Dreamy. Heartbreaking. Beautiful. I cried when I reached the ending. Clearly Nash Summers just SLAYED me again
It has been almost 2-weeks since I actually read " fawn " -- and I still had no idea how to do this story justice. In its short length, "fawn" was able to deliver a story with a big punch. I think the key element of the story relies on Rust -- this fascinating boy that was unlike any (common) characters I found in my reading. Rust saw the world in his own innocent-colorful-introspective way that made him a bit otherwordly. Rust was like the color in otherwise black and white painting.

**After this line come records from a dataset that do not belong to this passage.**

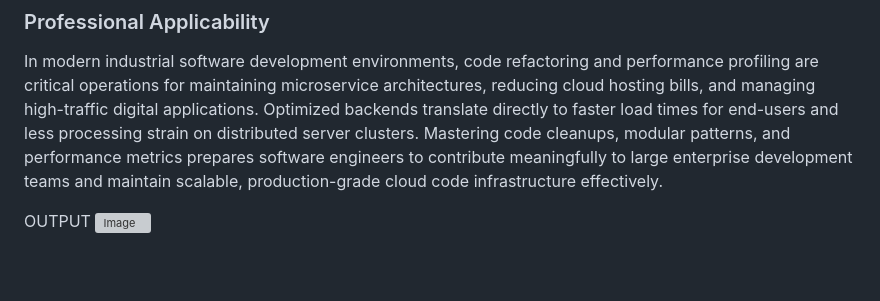
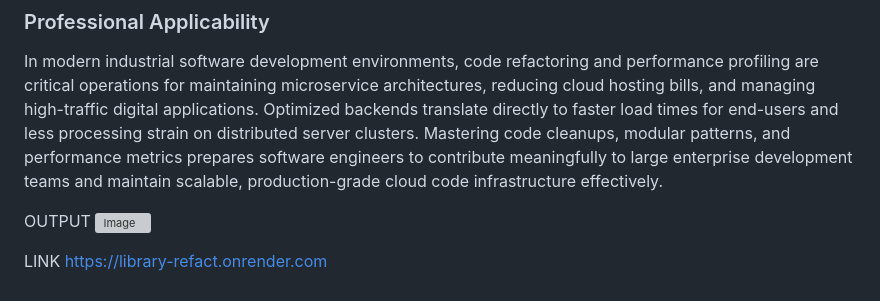
Before and after one commit to opy26/code-refactoring-and-performance-optimization, a Markdown page: README.md, the part around the change. Rendered like a GitHub page; blank space fills up the shorter version; grey boxes are pictures that could not be loaded.

```diff
--- a/README.md
+++ b/README.md
@@ -38,3 +38,6 @@ In modern industrial software development environments, code refactoring and per
 
 OUTPUT
 <img width="1904" height="889" alt="Image" src="https://github.com/user-attachments/assets/6a00a5c0-09d1-431a-a46f-9d69d8ee5fc3" />
+
+LINK
+https://library-refact.onrender.com
```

Interestingly, you could actually felt the progress of Rust's personal growth in the way Nash Summers wrote Rust's chapters. When the story started, when Rust was just a boy, the language was more lyrical and innocuous. It was like we could see the world from Rust's wide-eyed innocent view. As Rust grew older, the words become more grounded, like the harsh reality that Rust must see become the burden that acts like gravity; it tied Rust to the ground.
The reason why I couldn't give this my 5-stars yet was mainly because I thought Ancel, as the other character, was left a little undeveloped. I thought the conflict that Ancel was facing was too big and I wanted to see how he finally made peace with himself. I wanted to read how Ancel finally able to slayed his demons and returned to Rust. But then again, maybe the mystery was one of the beautiful things about this short story. It just made me a little unsatisfied, that was all.
Simply put, this was amazing -- I would never stop being in awe over Nash Summer's talent and would forever follow her writing, wherever she would like to take me.